Aim of the exercise: In the listing below, find every line containing "height" and copy it out.
----------------------------------------
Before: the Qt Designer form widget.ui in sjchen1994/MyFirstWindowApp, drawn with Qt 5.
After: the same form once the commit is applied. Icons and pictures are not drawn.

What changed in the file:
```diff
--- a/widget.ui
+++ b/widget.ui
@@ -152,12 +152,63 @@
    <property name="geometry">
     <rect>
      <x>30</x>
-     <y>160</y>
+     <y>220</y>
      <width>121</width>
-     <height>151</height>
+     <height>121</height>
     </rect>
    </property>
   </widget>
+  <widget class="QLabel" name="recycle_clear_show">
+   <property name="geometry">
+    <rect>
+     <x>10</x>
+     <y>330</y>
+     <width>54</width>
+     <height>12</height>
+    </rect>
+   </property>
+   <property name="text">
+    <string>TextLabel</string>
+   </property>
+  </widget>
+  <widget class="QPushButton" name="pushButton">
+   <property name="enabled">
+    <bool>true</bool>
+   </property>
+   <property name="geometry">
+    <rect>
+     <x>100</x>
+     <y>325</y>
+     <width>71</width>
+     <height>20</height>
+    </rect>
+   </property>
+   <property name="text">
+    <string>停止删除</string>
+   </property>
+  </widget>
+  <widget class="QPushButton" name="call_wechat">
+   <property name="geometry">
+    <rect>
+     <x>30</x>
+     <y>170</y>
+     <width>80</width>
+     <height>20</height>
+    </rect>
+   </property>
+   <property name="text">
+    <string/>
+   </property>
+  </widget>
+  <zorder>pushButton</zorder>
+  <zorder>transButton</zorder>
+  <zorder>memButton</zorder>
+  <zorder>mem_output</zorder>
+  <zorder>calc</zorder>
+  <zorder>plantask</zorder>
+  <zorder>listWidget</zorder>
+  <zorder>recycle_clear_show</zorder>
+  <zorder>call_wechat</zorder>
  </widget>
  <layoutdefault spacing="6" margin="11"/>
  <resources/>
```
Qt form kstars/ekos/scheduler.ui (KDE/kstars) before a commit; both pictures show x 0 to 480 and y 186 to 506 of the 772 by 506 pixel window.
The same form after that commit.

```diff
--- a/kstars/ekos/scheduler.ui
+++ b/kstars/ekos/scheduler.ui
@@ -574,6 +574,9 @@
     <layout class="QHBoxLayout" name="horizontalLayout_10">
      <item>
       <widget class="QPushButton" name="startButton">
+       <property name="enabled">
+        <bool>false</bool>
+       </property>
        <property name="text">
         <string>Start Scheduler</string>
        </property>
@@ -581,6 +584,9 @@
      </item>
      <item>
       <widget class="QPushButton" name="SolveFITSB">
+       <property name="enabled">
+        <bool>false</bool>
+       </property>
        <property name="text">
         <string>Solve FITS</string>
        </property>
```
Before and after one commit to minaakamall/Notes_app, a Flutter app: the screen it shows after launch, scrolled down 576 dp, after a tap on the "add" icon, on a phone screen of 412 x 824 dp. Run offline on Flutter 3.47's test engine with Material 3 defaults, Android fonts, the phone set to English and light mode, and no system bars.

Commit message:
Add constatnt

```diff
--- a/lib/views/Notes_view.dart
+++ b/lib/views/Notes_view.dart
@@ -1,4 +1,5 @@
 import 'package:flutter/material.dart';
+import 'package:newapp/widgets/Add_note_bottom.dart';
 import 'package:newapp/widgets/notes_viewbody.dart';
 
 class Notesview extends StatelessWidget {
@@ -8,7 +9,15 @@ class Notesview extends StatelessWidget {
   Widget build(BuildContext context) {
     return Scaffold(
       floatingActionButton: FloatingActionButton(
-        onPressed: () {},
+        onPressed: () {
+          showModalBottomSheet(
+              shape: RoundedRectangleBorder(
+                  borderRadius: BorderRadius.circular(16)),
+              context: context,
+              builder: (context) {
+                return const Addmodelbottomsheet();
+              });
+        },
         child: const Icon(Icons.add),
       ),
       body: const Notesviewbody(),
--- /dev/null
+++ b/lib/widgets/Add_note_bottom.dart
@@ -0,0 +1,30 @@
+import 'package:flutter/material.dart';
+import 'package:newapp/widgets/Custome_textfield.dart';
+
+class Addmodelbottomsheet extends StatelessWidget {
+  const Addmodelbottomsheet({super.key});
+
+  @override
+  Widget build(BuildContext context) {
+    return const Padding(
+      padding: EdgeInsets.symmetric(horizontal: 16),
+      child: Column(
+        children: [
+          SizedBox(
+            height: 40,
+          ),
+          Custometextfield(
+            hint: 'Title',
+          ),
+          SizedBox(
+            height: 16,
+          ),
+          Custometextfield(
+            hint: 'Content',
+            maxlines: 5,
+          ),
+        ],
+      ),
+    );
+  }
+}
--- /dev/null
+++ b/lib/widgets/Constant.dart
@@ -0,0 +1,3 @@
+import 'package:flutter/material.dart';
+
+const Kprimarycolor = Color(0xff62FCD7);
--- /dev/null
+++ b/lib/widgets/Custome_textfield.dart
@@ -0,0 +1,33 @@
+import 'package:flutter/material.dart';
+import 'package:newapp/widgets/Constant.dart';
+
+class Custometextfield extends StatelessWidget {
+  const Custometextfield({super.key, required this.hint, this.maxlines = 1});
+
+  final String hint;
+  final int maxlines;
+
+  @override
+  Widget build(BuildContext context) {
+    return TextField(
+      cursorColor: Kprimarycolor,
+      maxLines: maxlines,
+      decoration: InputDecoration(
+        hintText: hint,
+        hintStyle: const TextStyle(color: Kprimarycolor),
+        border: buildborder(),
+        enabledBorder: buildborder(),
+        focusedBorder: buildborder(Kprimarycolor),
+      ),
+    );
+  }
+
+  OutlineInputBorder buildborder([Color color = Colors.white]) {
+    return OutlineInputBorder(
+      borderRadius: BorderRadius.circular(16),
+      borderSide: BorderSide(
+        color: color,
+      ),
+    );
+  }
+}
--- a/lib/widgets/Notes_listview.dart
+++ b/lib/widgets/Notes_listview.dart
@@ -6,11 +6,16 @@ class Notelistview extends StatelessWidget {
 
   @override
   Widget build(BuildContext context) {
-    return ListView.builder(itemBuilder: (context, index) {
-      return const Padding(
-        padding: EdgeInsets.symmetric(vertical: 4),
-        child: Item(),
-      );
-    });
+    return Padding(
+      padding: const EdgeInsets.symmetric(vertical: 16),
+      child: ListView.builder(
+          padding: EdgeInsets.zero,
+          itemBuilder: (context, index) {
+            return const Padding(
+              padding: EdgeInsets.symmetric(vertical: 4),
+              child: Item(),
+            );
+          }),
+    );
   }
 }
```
----------------------------------------
Exercise response:
-     <height>151</height>
+     <height>121</height>
+     <height>12</height>
+     <height>20</height>
+     <height>20</height>
+            height: 40,
+            height: 16,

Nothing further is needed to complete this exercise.